- The plastic upper plate is lowered to compress your breast for a few seconds while the technologist takes a picture.
- The whole procedure takes about 20 minutes. The actual breast compression only lasts a few seconds.
- You might feel some discomfort when your breasts are compressed, and for some women it can be painful. Tell the technologist if it hurts.
- Two views of each breast are taken for a screening mammogram. But for some women, such as those with breast implants or large breasts, more pictures may be needed.
- More pictures are taken during a diagnostic mammogram with a focus on the area that looked different on the screening mammogram.
- During a diagnostic mammogram, the images are checked by the radiologist while you’re there so that more pictures can be taken if needed to look more closely at any area of concern.
- In some cases, special images known as spot views or magnification views are used to make a small area of concern easier to see.
Why have your Mammogram Read by us?
Based on the yearly national average provided by the American College of Radiology, out of every 1,000 women who are screened…
Will be called back for additional Diagnostic Imaging due to a suspicious area seen in the initial test
Will be told there is nothing to worry about
Will be diagnosed with Breast Cancer
A call back can cost up to $1,600
At Winchester Radiologists, we work with some of the best educated radiologists in the country, hailing from Harvard, Cornell, Yale, Georgetown, University of Virginia, and more.
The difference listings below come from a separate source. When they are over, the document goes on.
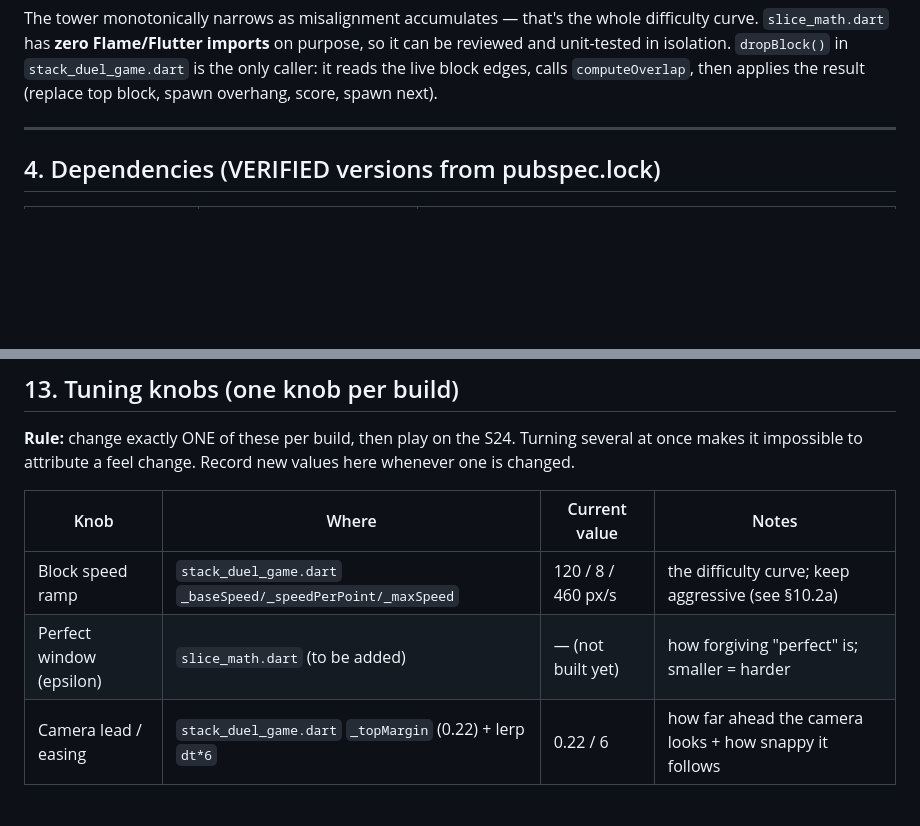
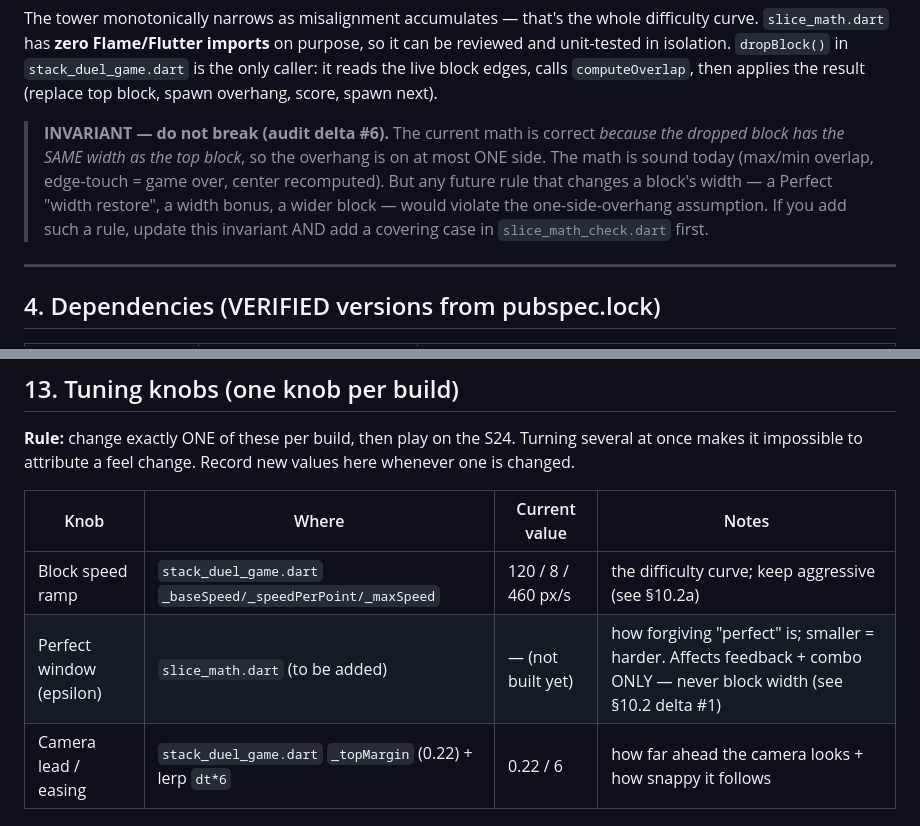
Before and after one commit to ganbaroff/LifeSimulator, a Markdown page: stack_duel/HANDOFF.md, 2 parts joined by grey strips. GitHub-like rendering; blank space fills up the shorter version.

```diff
--- a/stack_duel/HANDOFF.md
+++ b/stack_duel/HANDOFF.md
@@ -97,6 +97,14 @@ purpose, so it can be reviewed and unit-tested in isolation. `dropBlock()` in
 `stack_duel_game.dart` is the only caller: it reads the live block edges, calls
 `computeOverlap`, then applies the result (replace top block, spawn overhang,
 score, spawn next).
+
+> **INVARIANT — do not break (audit delta #6).** The current math is correct
+> *because the dropped block has the SAME width as the top block*, so the overhang
+> is on at most ONE side. The math is sound today (max/min overlap, edge-touch =
+> game over, center recomputed). But any future rule that changes a block's width
+> — a Perfect "width restore", a width bonus, a wider block — would violate the
+> one-side-overhang assumption. If you add such a rule, update this invariant AND
+> add a covering case in `slice_math_check.dart` first.
 
 ---
 
@@ -363,7 +386,7 @@ here whenever one is changed.
 | Knob | Where | Current value | Notes |
 |---|---|---|---|
 | Block speed ramp | `stack_duel_game.dart` `_baseSpeed/_speedPerPoint/_maxSpeed` | 120 / 8 / 460 px/s | the difficulty curve; keep aggressive (see §10.2a) |
-| Perfect window (epsilon) | `slice_math.dart` (to be added) | — (not built yet) | how forgiving "perfect" is; smaller = harder |
+| Perfect window (epsilon) | `slice_math.dart` (to be added) | — (not built yet) | how forgiving "perfect" is; smaller = harder. Affects feedback + combo ONLY — never block width (see §10.2 delta #1) |
 | Camera lead / easing | `stack_duel_game.dart` `_topMargin` (0.22) + lerp `dt*6` | 0.22 / 6 | how far ahead the camera looks + how snappy it follows |
 
 ---
```
Also changed, not shown: other parts of stack_duel/HANDOFF.md (+32 -11 lines).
Their education and experience allows us to be better than the national average.
This means fewer callbacks, fewer false alarms, and higher rates of catching cancer.
The following statistics are based off every 1,000 women who were screened at the Valley Health Breast Center in 2017.
Dr. Joseph Poe
Dr. Blake Watts
Dr. Christopher Nieman